by Alex Pareene
Paloma Esquivel and Sandra Poindexter of the L.A. Times report that America’s idiot rich are bringing back measles and whooping cough, thanks to the widespread popularity of stupid conspiracy theories about the supposed dangers of vaccines, and California’s lax “personal belief” exemptions from vaccine requirements for school children. Hundreds of California schools now have vaccine exemption rates of higher than 8 percent, the level at which “herd immunity” from infectious diseases breaks down.
As Michael Hiltzik emphasizes, the rise in exemptions from vaccine requirements is driven almost entirely by wealthy parents:
A Times analysis of the state figures found that the growth in personal-belief exemptions was particularly prevalent at private schools: Nearly 1 in 4 of those kindergartens reported at least 8% of their students were exempt from at least one vaccine last fall because of personal belief. In 2007, that figure was just 1 in 10. The rate for public school kindergartners last fall also more than doubled to 11% from 5% in 2007.
In Los Angeles County, the rise in personal belief exemptions is most prominent in wealthy coastal and mountain communities, The Times analysis shows. The more than 150 schools with exemption rates of 8% or higher for at least one vaccine were located in census tracts where the incomes averaged $94,500 — nearly 60% higher than the county median.
When will rich Californian community leaders finally address their endemic culture of ignorance, instead of always blaming outside forces like “pharmaceutical companies” and “doctors” and “established medical science” for their problems? The vaccine panic, like 9/11 Trutherism, is a conspiracy theory with more appeal to the left than the right.
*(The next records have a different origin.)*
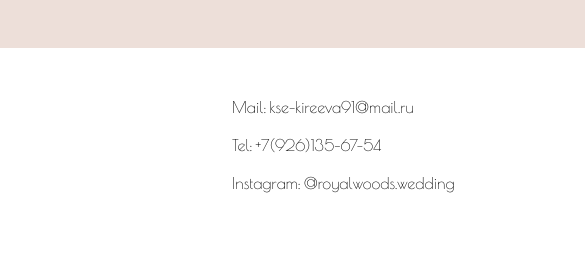
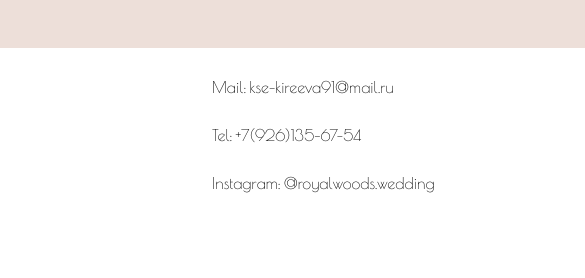
Before and after one commit to Advokate47/royalwoods, a plain HTML site: page index.html in a window 1280 px wide. Shown: the part 1439-1717 px from the top of the page, 0-585 px from the left. Drawn offline with nearby package versions, Linux system fonts and the light colour scheme; a web font is replaced by a local one.

Commit message:
Update style.css

```diff
--- a/style.css
+++ b/style.css
@@ -124,12 +124,12 @@ fotter {
 }
 
 .fotter-menu ul {
-	margin: 20px;
 	list-style: none;
   padding-inline-start: 0px;
 }
 .fotter-menu ul li {
 	padding: 10px 20px;
+	margin-bottom: 10px;
 }
 .fotter-menu ul li a {
 	position: relative;
```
Its villain is not Big Government but Big Pharma. Jenny McCarthy, the most prominent voice of the anti-vaccine movement, had her dangerous nonsense amplified by the explicitly liberal media (specifically, Oprah Winfrey and the Huffington Post). For American liberalism, a political movement that regularly declares itself “pro-science,” this is more than a bit embarrassing. (See also: All crunchy rich liberal discussion of “toxins” and “non-celiac gluten sensitivity,” which probably doesn’t exist, or at least which is probably caused by something other than gluten.)
Of course, if the government were to get involved – say, by eliminating the “personal belief” exemption entirely (something that should happen, to be clear) – I’m sure the right would suddenly find common cause with the deluded liberals behind the anti-vaccine movement. Indeed, Michele Bachmann already flirted with anti-vaccine rhetoric during her 2011 run for the presidency. (Maybe this is the issue Republicans can use to finally close the gender gap!)
Not vaccinating your child puts other children at risk. If there’s one situation in which I’m entirely in favor of jack-booted nanny-state government shock troops telling people what they can and can’t do with their bodies, it’s this.